So on a recent insomnia fueled binge of Law and Order: SVU in the wee hours of the morning, the USA Network seemed to be pushing three things –

1. Liam Neeson’s newest turn as a geriatric action hero minus wolves.

2. Some sort of hair removal device that looks like a dollar store knock-off of an iPod Nano circa 2007.

3. The network’s own comedy series featuring “everyday” Joe type paramedics spewing one-liners at a speed and cleverness far greater than nature intended.

Seeing these commercials on a loop interspersed with Ice-T’s befuddled pout, I came to the conclusion that Liam Neeson is far more capable and virile a man at his age than I ever could be or have been.  Despite that depressing realization I took solace in one of the quips on the paramedic show preview that I saw about three dozen times.  A manly-but-accessibly handsome paramedic is complaining about things he is worried about, ending this supposedly comedic monologue with – “Will Affleck be a good Batman?”  to which his similarly attractive-but-nonthreatening cohort responds enthusiastically that, as the new Batman, Ben Affleck will “crush it.”

Whether or not Holden McNeil will be a quality Dark Knight Detective in the sequel to last summer’s Superman reboot, Man of Steel, is not the issue. It’s the fact that people beyond the superhero fanboys actually care about the quality of a celluloid representation of Batman.

It’s not surprising really.  The Avengers earned $623 billion dollars worldwide two years ago and it’s not just acne riddled 38 year-old virgins wearing worn out tee shirts non-ironically who eagerly await news and trailers and casting announcements about the spandex and laser beams genre. Comic books and superheroes have escaped the longboxes and the possessive clutches of Simpsons’ style archetypes and entered the world’s pop culture consciousness.

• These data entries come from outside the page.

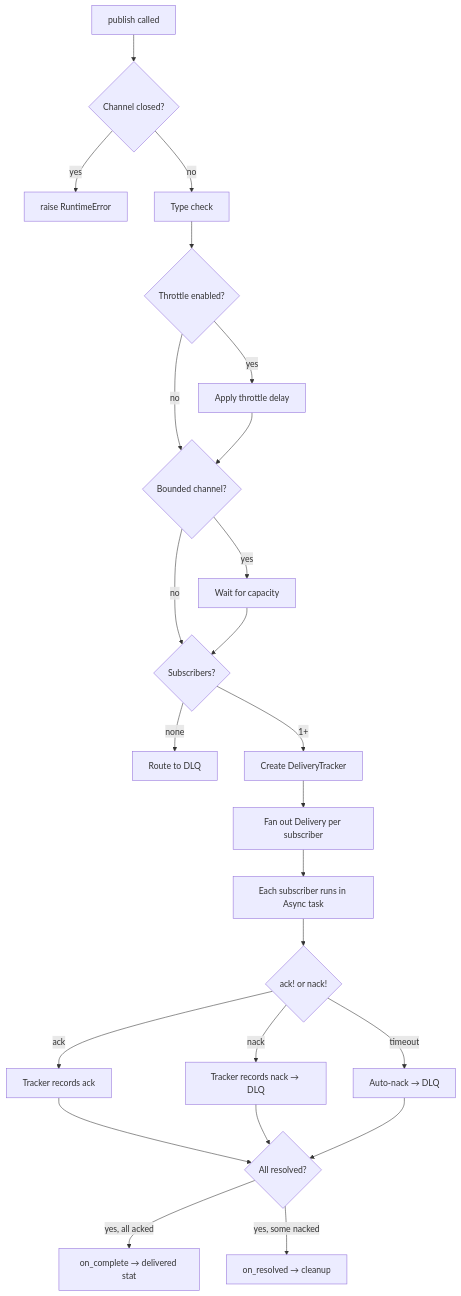
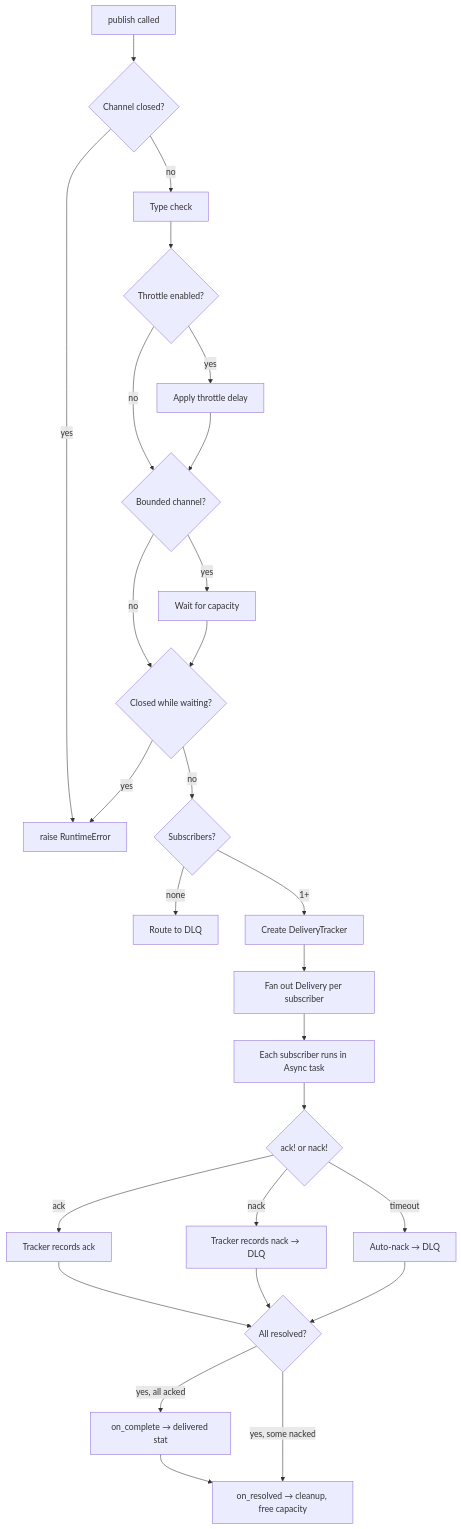
One commit to MadBomber/typed_bus changed the diagram in docs/architecture/publish-flow.md. Above: the diagram before and after it, drawn with Mermaid. The commit also changed other lines of this file and 2 other files, not shown here.

Commit message:
docs: describe closed-channel wakeup for publishers

````diff
--- a/docs/architecture/publish-flow.md
+++ b/docs/architecture/publish-flow.md
@@ -5,26 +5,29 @@
 ```mermaid
 flowchart TD
     A[publish called] --> B{Channel closed?}
     B -- yes --> ERR[raise RuntimeError]
     B -- no --> C[Type check]
     C --> D{Throttle enabled?}
     D -- yes --> E[Apply throttle delay]
     D -- no --> F{Bounded channel?}
     E --> F
     F -- yes --> G[Wait for capacity]
-    F -- no --> H{Subscribers?}
-    G --> H
+    F -- no --> CL{Closed while waiting?}
+    G --> CL
+    CL -- yes --> ERR
+    CL -- no --> H{Subscribers?}
     H -- none --> I[Route to DLQ]
     H -- 1+ --> J[Create DeliveryTracker]
     J --> K[Fan out Delivery per subscriber]
     K --> L[Each subscriber runs in Async task]
     L --> M{ack! or nack!}
     M -- ack --> N[Tracker records ack]
     M -- nack --> O[Tracker records nack → DLQ]
     M -- timeout --> P[Auto-nack → DLQ]
     N --> Q{All resolved?}
     O --> Q
     P --> Q
     Q -- yes, all acked --> R[on_complete → delivered stat]
-    Q -- yes, some nacked --> S[on_resolved → cleanup]
+    R --> S[on_resolved → cleanup, free capacity]
+    Q -- yes, some nacked --> S
 ```
````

As a comic book fan for most of my life, it’s incredible to see Empire Magazine publish 25 different covers of the same issue featuring various super-powered characters from the upcoming X-Men movie sequel and Perez Hilton drawing dicks on the faces of the newly announced cast of the Fantastic Four reboot.  So, yeah, I’m a grown man who likes super heroes.  I enjoy reading the soap opera melodrama in their serialized adventures every month or so.  But here’s the thing, I’m just one of you.  The New York Times has a best-selling graphic novel section.  There are literally (in the genuine sense, not the new definition) six super hero movies coming out before the end of 2014 and even more in the pipeline.  Target and Old Navy sell super hero t-shirts and judging by the numbers, everyone on earth saw The Avengers twice. Sure there are still comic-book nerds perpetuating a sad trimethylaminuria stereotype trolling the internet like digital Uruk-hai trying desperately to reclaim that which once only they laid claim to. But, every kid loves superheroes. Superheros with their admittedly silly costumes and capes were created as pre-pubescent male escapist fantasies by creators not much older than the original target demographic. It’s only puberty and the inherent whimsy of the genre that pushed audiences away for years.  But now?  Not so much.  Superheroes are the newest trend in sci-fi escapist entertainment and I gladly line up to see my garish icons do battle in CGI crafted landscapes along with millions of others.

At least we’re not Trekkies.  Those guys are fucking strange.